18 months ago the US unleashed unprecedented fiscal and monetary stimulus. A lot of pundits predicted severe inflation in short order, and the destruction of the dollar. Students of past credit crises knew better and understood that the decrease in bank lending and the drop in the velocity of money would offset the money printing, at least for a little while. Since then, inflation has been tame. Most commodities are roughly unchanged, the official measure of inflation (CPI) is up about 2%, 10-year treasury rates are near their lows at 3.4%, and the dollar basket is unchanged.


So far so good. However, the money printing will eventually have an impact, possibly even causing hyperinflation. The inflationary phase of the cycle has drawn much nearer with Europe’s announcement of $1 trillion of monetary and fiscal stimulus.


In the early 1930s, countries around the world engaged in competitive devaluation. The idea is that by devaluing our currency, our exports become more competitive which reduces unemployment. The problem is that currencies are a zero sum game. Our devaluation is another country’s appreciation. This means we’re effectively just shipping our unemployment overseas. Other countries don’t like that, so they devalue their currency in turn. This leads to cycles of competitive devaluation. Competitive devaluation may lead to very severe inflation, or, if the economy is sufficiently weak, it may simply lead to extreme depreciation.


What would extreme depreciation without inflation look like? The prices of everything would go up, but wages would lag. Inflation is a cycle that is led by wage growth. If there is sufficient unemployment, labor has little negotiating power so they can’t get significant wage increases. So for example, prices might rise by 50% while wages only rise 15%. We are all effectively much poorer.
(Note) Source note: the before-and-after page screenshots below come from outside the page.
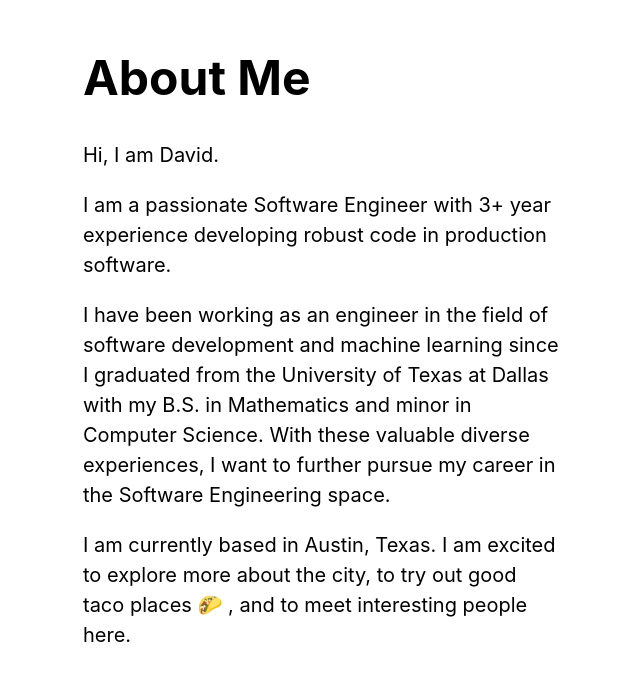
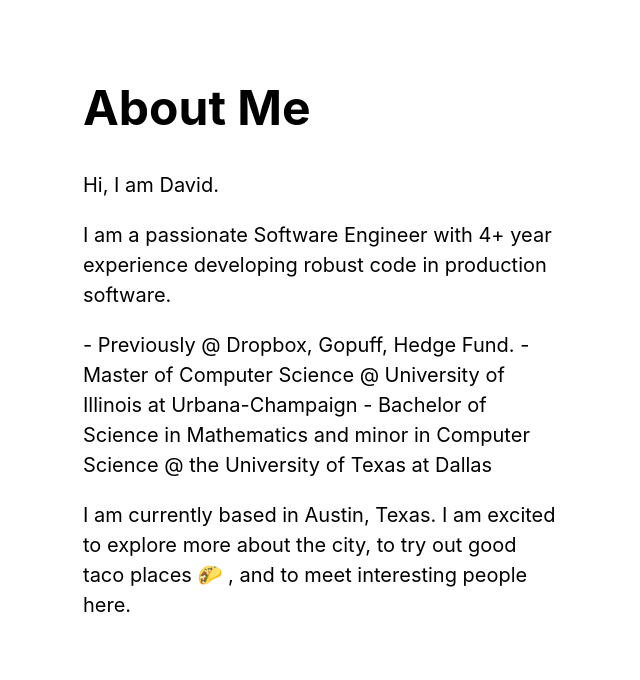
Before and after one commit to davidhuang620/David-Huang, a React (Create React App) app: page / in a window 1280 px wide. Shown: the part 1113-1793 px from the top of the page, without its empty margins (317-957 px from the left). Built offline with nearby package versions, Linux system fonts and the light colour scheme.

Commit message:
Update About.js

```diff
--- a/src/components/About/About.js
+++ b/src/components/About/About.js
@@ -18,12 +18,12 @@ const About = () => {
                   Hi, I am David.
                   </p>
                   <p>
-                  I am a passionate Software Engineer with 3+ year experience developing robust code in production software.
+                  I am a passionate Software Engineer with 4+ year experience developing robust code in production software.
                   </p>
                   <p>
-                     I have been working as an engineer in the field of software development and machine learning
-                     since I graduated from the University of Texas at Dallas with my B.S. in Mathematics and minor in Computer Science.
-                     With these valuable diverse experiences, I want to further pursue my career in the Software Engineering space.
+                     - Previously @ Dropbox, Gopuff, Hedge Fund.
+                     - Master of Computer Science @ University of Illinois at Urbana-Champaign
+                     - Bachelor of Science in Mathematics and minor in Computer Science @ the University of Texas at Dallas
                   </p>
                   <p>
                      I am currently based in Austin, Texas.
```
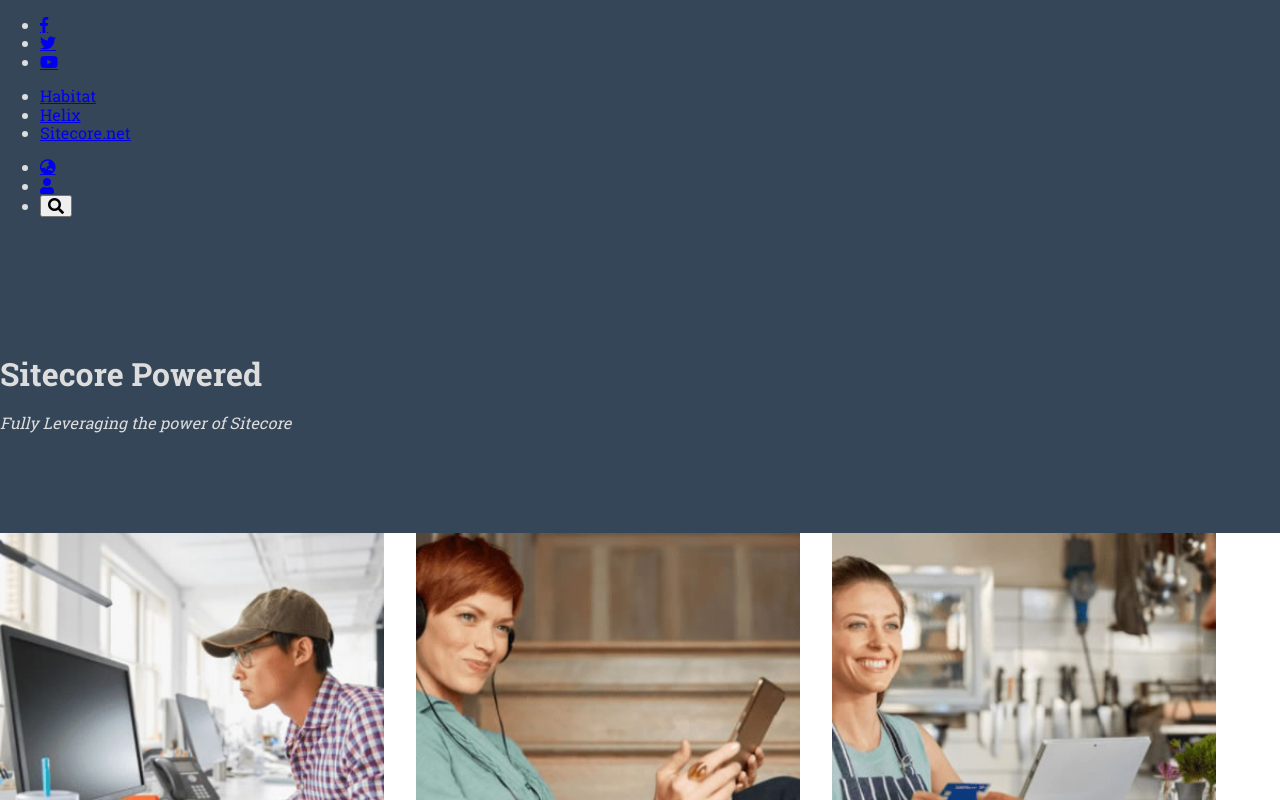
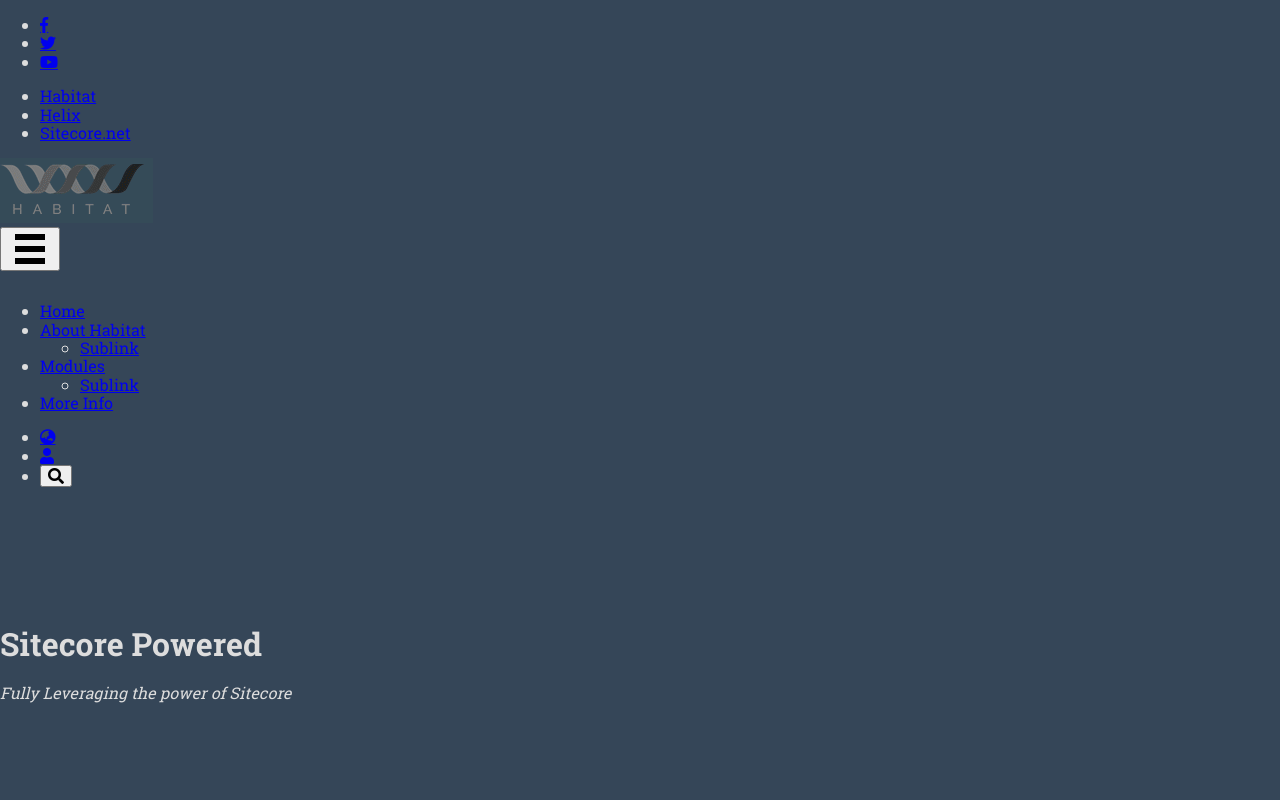
Before and after one commit to adambezemek/xc-code-challenge, a Vue app in the folder xc-code-challenge/: page / in a window 1280 px wide. Shown: the top 800 px of the page. Built offline with nearby package versions, Linux system fonts and the light colour scheme.

Commit message:
Header markup

```diff
--- a/xc-code-challenge/src/App.vue
+++ b/xc-code-challenge/src/App.vue
@@ -48,8 +48,63 @@
           </a>
         </li>
       </ul>
-      <!-- Mobile Menu -->  <!--Logo--> <!--Navigation -->
 
+    <a href="/">
+      <!-- TODO: Improvement - Get a transparent logo so the background colors don't clash. -->
+      <img src="/images/Habitat-logo.png" alt="Habitat Logo" />
+    </a>
+
+    <nav>
+      <!--
+          Support: Accessibility (A11y) & Vue
+          Details: Vue reads falsey as 'not needed' so it will remove the attribute all together
+          Supporting Details: https://twitter.com/heydonworks/status/1011668371354652672
+          Additional Details: https://github.com/vuejs/vue/issues/7422
+          Fix: Cast the boolean to a string so Vue doesn't remove it.
+      -->
+      <button class="c-mobile-menu" type="button" @click="MobileMenuOpen = !MobileMenuOpen"
+              aria-label="Menu" aria-controls="navigation" :aria-expanded=MobileMenuOpen.toString()>
+        <span class="c-mobile-menu__icon"></span>
+        <div class="c-mobile-menu__label">
+          Menu
+        </div>
+      </button>
+
+      <div id="navigation">
+        <ul>
+          <li>
+            <a href="https://example.com">
+              Home
+            </a>
+          </li>
+          <li>
+            <a href="https://example.com">
+            About Habitat
+            </a>
+            <ul>
+              <li>
+                <a href="https://example.com">Sublink</a>
+              </li>
+            </ul>
+          </li>
+          <li>
+            <a href="https://example.com">
+              Modules
+            </a>
+            <ul>
+              <li>
+                <a href="https://example.com">Sublink</a>
+              </li>
+            </ul>
+          </li>
+          <li>
+            <a href="https://example.com">
+              More Info
+            </a>
+          </li>
+        </ul>
+      </div>
+    </nav>
 
       <ul class="l-account-options">
         <li>
@@ -211,11 +266,95 @@ export default {
   name: 'app',
   components: {
     ContentGrid
+  },
+  data(){
+    return {
+      MobileMenuOpen: false
+    }
   }
 }
 </script>
 
 <style>
+
+.c-mobile-menu
+{
+  cursor: pointer;
+}
+
+.c-mobile-menu__icon
+{
+  position: relative;
+  margin-top: 1rem;
+  margin-right: auto;
+  margin-left: auto;
+}
+
+.c-mobile-menu__icon:before{
+  margin-top:-12px;
+}
+
+.c-mobile-menu__icon:after{
+  margin-top:12px;
+}
+
+.c-mobile-menu__icon:before,
+.c-mobile-menu__icon:after
+{
+  position: absolute;
+  content: "";
+}
+
+.c-mobile-menu__icon,
+.c-mobile-menu__icon:before,
+.c-mobile-menu__icon:after
+{
+  width: 30px;
+  height: 6px;
+  background-color: currentColor;
+  display: block;
+}
+
+.c-mobile-menu__label
+{
+  margin-top:1rem;
+  height: 0;
+  visibility: hidden;
+}
+
+@media screen and (-ms-high-contrast: active)
+{
+  /**
+  * Support: Accessibility (A11y)
+  * Details: When a user has high contrast, they won't be able to see the hamburger icon, so add the border when high-contrast mode is active so users can see it.
+  */
+
+  .c-mobile-menu__icon,
+  .c-mobile-menu__icon:after,
+  .c-mobile-menu__icon:before
+  {
+      border: 1px solid;
+  }
+
+  .c-mobile-menu__icon:after
+  {
+      margin-top: 11px;
+  }
+
+  .c-mobile-menu__icon:before,
+  .c-mobile-menu__icon:after
+  {
+      margin-left: -1px /* Because pseudo-elements are contained by the elements formatting box & that box has a border applied, a negative margin needs to be applied to keep them aligned */;
+  }
+
+  .c-mobile-menu__label
+  {
+    visibility: visible;
+    height: auto;
+  }
+
+}
+
 .c-skip-nav
 {
   padding: 0.5rem !important;
```
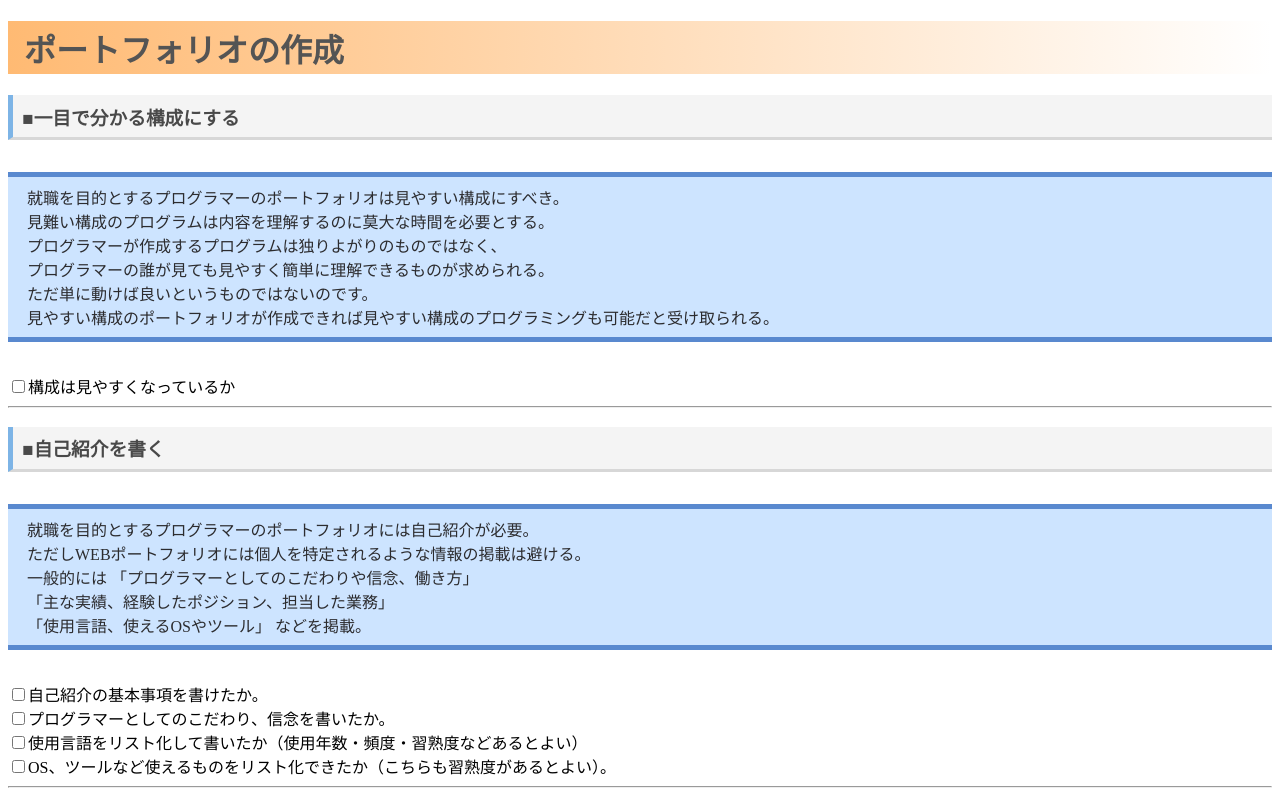
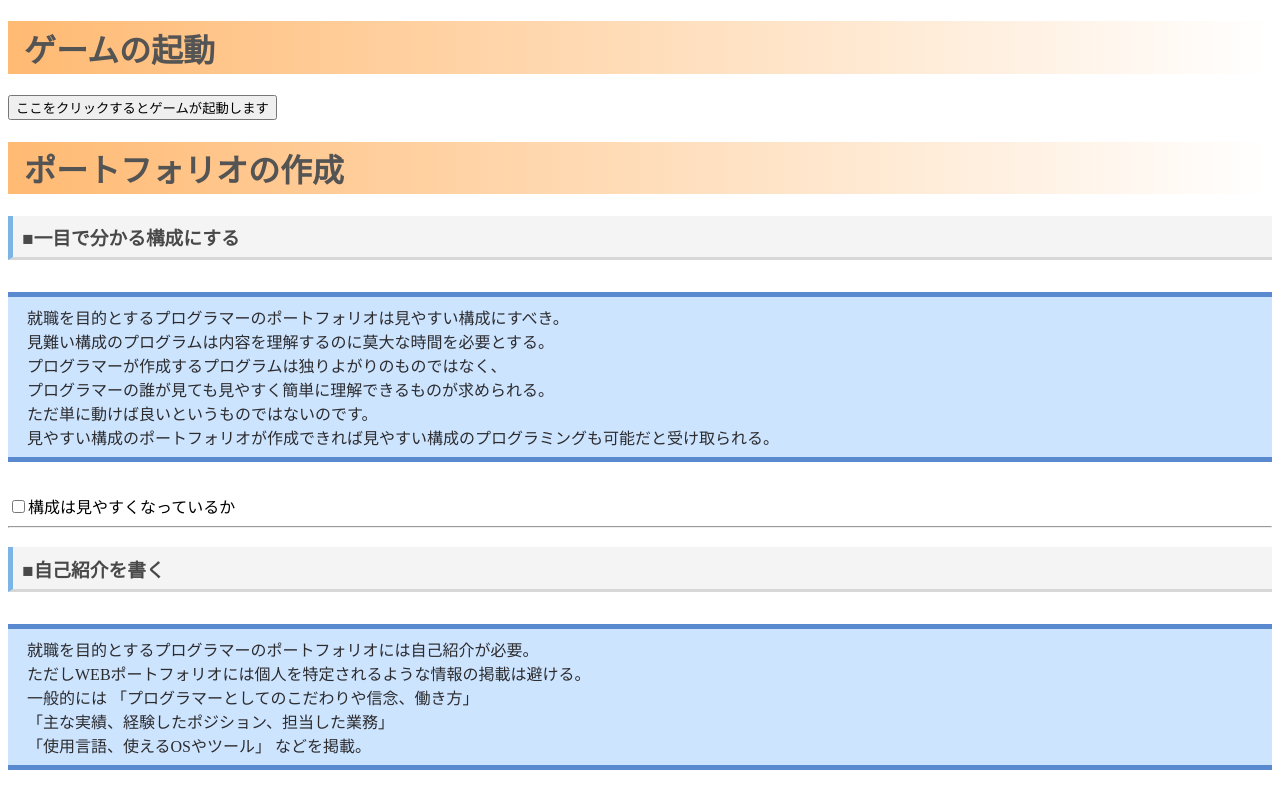
Before and after one commit to studioclips/studioclips.github.io, a plain HTML site: page index.html in a window 1280 px wide. Shown: the top 800 px of the page. Drawn offline with Linux system fonts and the light colour scheme.

Commit message:
ゲームの起動処理追加

```diff
--- a/index.html
+++ b/index.html
@@ -10,6 +10,8 @@
 </head>
 
 <body>
+    <h1>ゲームの起動</h1>
+    <button onclick="location.href='./Exec'">ここをクリックするとゲームが起動します</button>
     <h1>ポートフォリオの作成</h1>
     <h>
         <h3>■一目で分かる構成にする</h3>
```
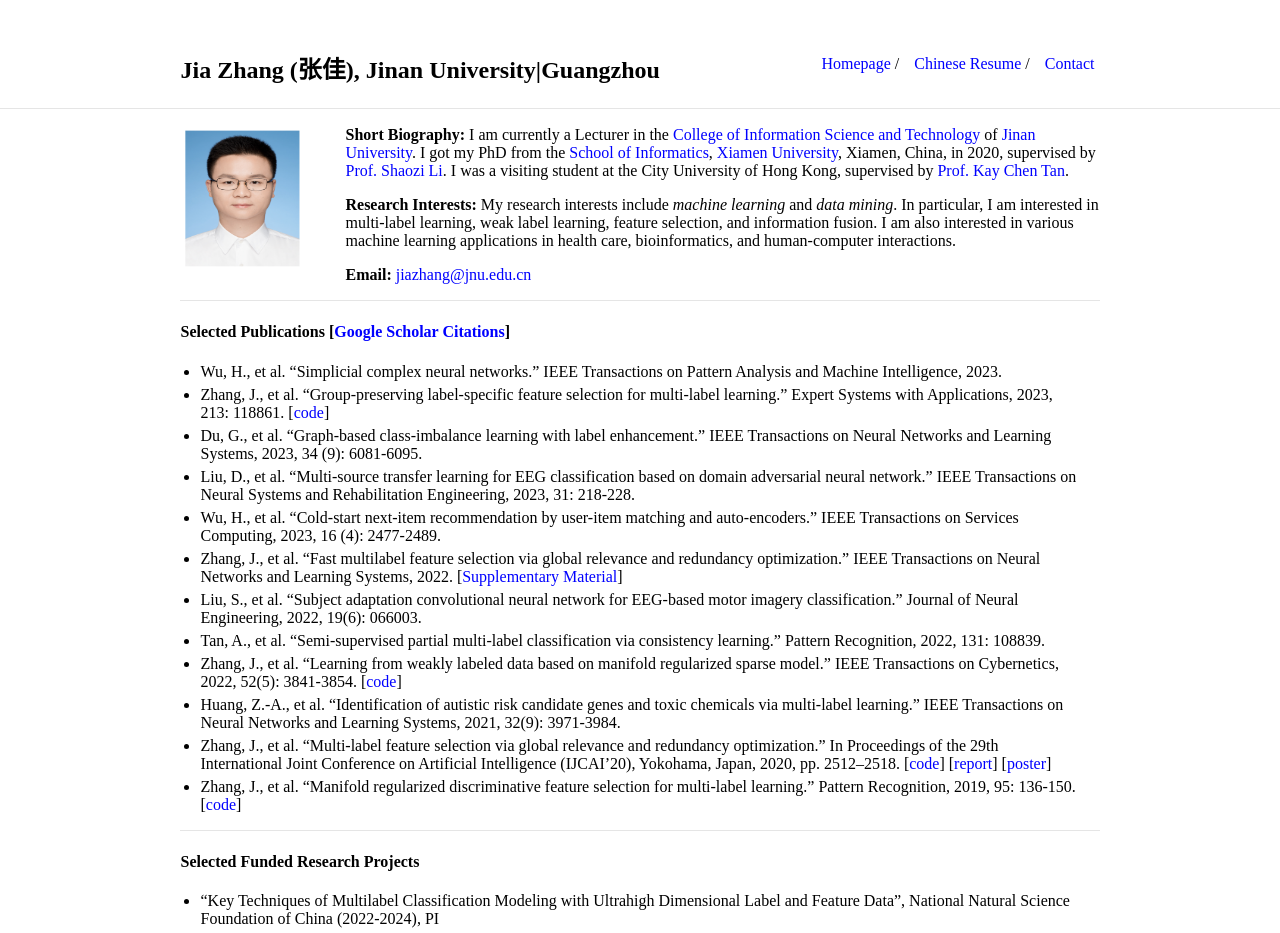
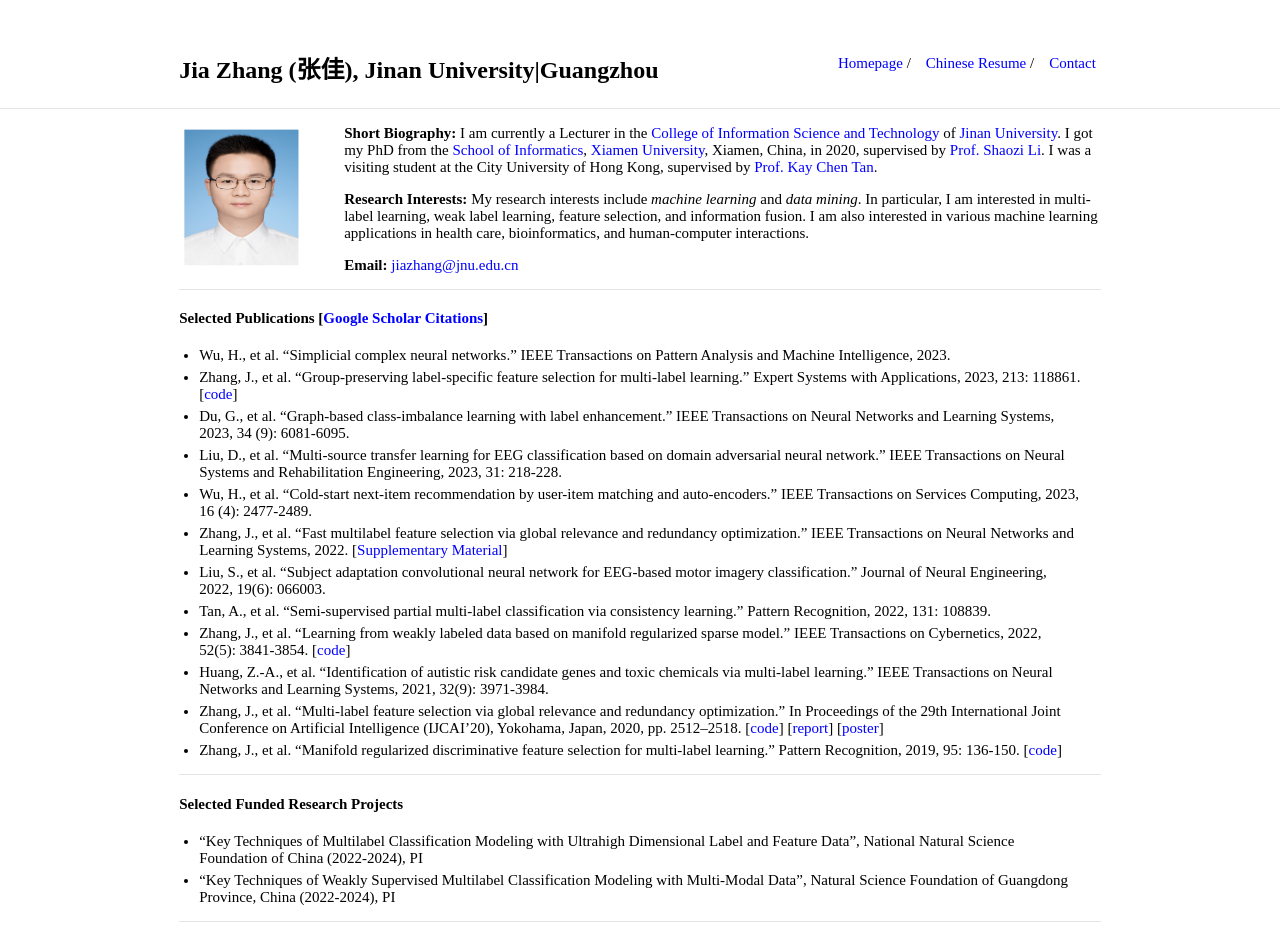
Before and after one commit to jiazhang-ml/jiazhang-ml.github.io, a Jekyll site: the page built from index.md, in a window 1280 px wide. Shown: the top 933 px of the page. Built offline with Jekyll 4.4.1, drawn with Linux system fonts in a browser that asks for light colours.

Commit message:
Update _style.scss

```diff
--- a/_sass/_style.scss
+++ b/_sass/_style.scss
@@ -12,7 +12,7 @@ html {
 body {
     margin: 0;
     font-family: "Times New Roman", Times, serif;
-    font-size: 16px;
+    font-size: 15px;
     height: 100%;
 }
 a {
@@ -68,7 +68,7 @@ hr {
 /* Divs */
 
 .container {
-    max-width: 71.8%;
+    max-width: 72%;
     margin: auto;
 
 }
```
I believe that extreme depreciation (with or without inflation) is a near certainty. The tricky question is when. If we have another deflationary shock to the system, there would likely be another flight to the dollar and another wave of deleveraging which would actually cause prices to drop. In the absence of such a shock, I believe we would get significant depreciation (and price increases) within one year. My best guess is that we will see a shock and therefore the depreciation is a couple of years away, but I have no confidence in the timing.


It is very hard to profit from depreciation. Safe haven assets like gold tend to preserve wealth, but won’t necessarily increase it. Moreoever, if we have a deflationary shock first, gold and other hard assets could plummet like they did at the end of 2008.

I believe the best way to position ourselves is to gradually scale into a long position in hard assets, hedged with short equities. Today, owning some gold is smart diversification. If we get a deflationary shock that sends gold down 25%, hard assets like gold, commodities, and real estate, will be very attractive purchases. So, begin to very slowly scale into owning hard assets, but make sure to leave plenty of cash to buy more on a deflationary shock. To be perfectly clear, my best guess is that hard assets fall over the next year, but I expect them to be a good purchase over the next decade. Given my uncertainty on the timing, it is prudent to begin scaling into a long position very slowly over the next few months.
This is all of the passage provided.